  • Sales Rank:2,151,382
  • Languages:English (Unknown), English (Original Language), English (Published)
  • Media:Hardcover
  • Number Of Items:1
  • Pages:519
  • Shipping Weight (lbs):0.1
  • Publication Date:January 1, 2013
  • ISBN:1846141567
  • EAN:9781846141560
  • ASIN:1846141567

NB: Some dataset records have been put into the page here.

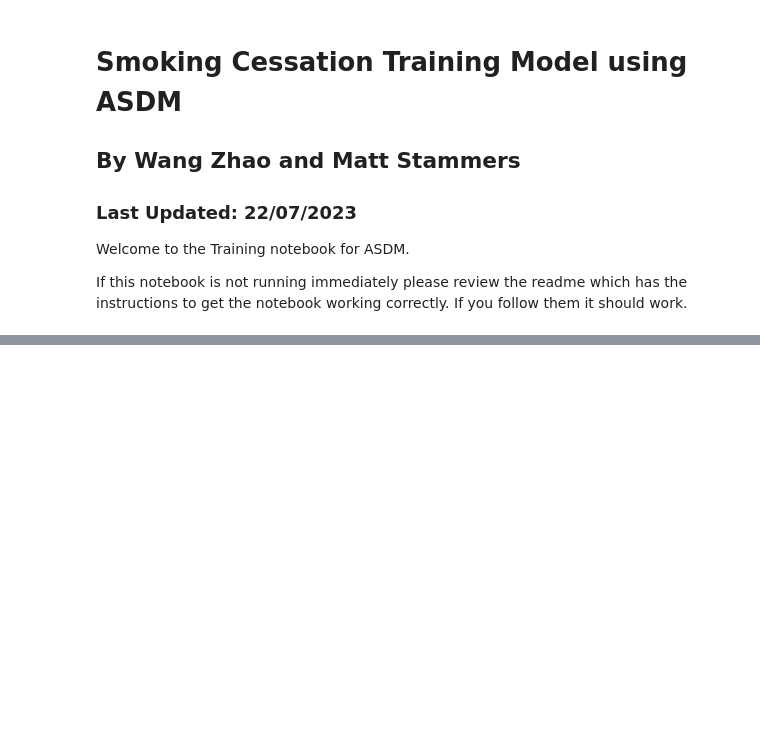
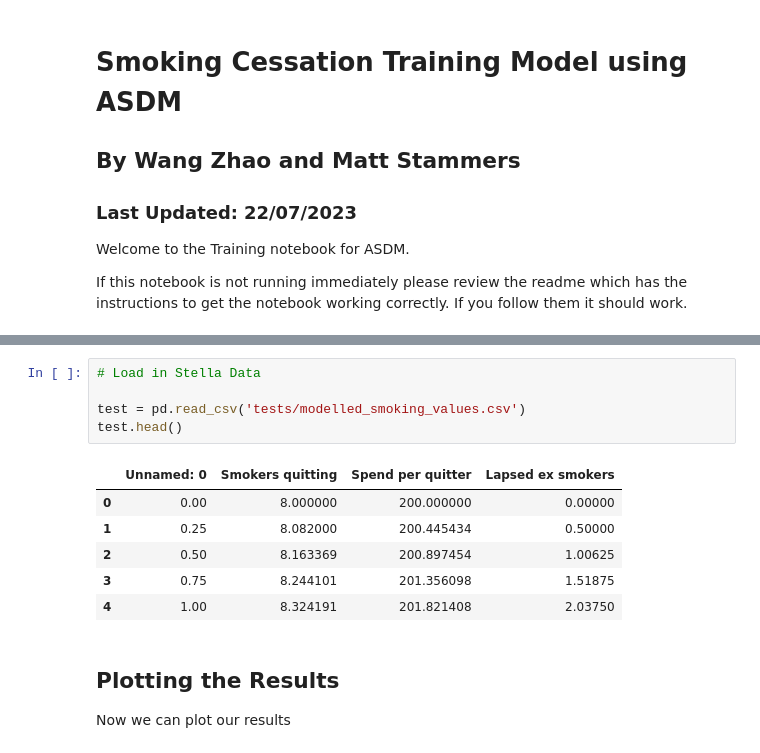
Before and after one commit to ReallyUsefulModels/Smoking_Cessation_Training, a Jupyter notebook: Smoking_Cessation.ipynb, the cells around one changed output, grey strips where cells are left out. Drawn from its saved outputs; the diff is of its cells as text; blank space fills up the shorter version.

```diff
--- a/Smoking_Cessation.ipynb
+++ b/Smoking_Cessation.ipynb
@@ -98,0 +101,16 @@ plot_time_series({
+# %%
+# Load in Stella Data
+
+test = pd.read_csv('tests/modelled_smoking_values.csv')
+test.head()
+# %% [output]
+|  | Unnamed: 0 | Smokers quitting | Spend per quitter | Lapsed ex smokers |
+| 0 | 0.00 | 8.000000 | 200.000000 | 0.00000 |
+| 1 | 0.25 | 8.082000 | 200.445434 | 0.50000 |
+| 2 | 0.50 | 8.163369 | 200.897454 | 1.00625 |
+| 3 | 0.75 | 8.244101 | 201.356098 | 1.51875 |
+| 4 | 1.00 | 8.324191 | 201.821408 | 2.03750 |
+# %% [markdown]
+## Plotting the Results
+
+Now we can plot our results
```
Also changed, not shown: parts of 20 cells of this notebook, 1 other file.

Availability:Usually ships in 1-2 business days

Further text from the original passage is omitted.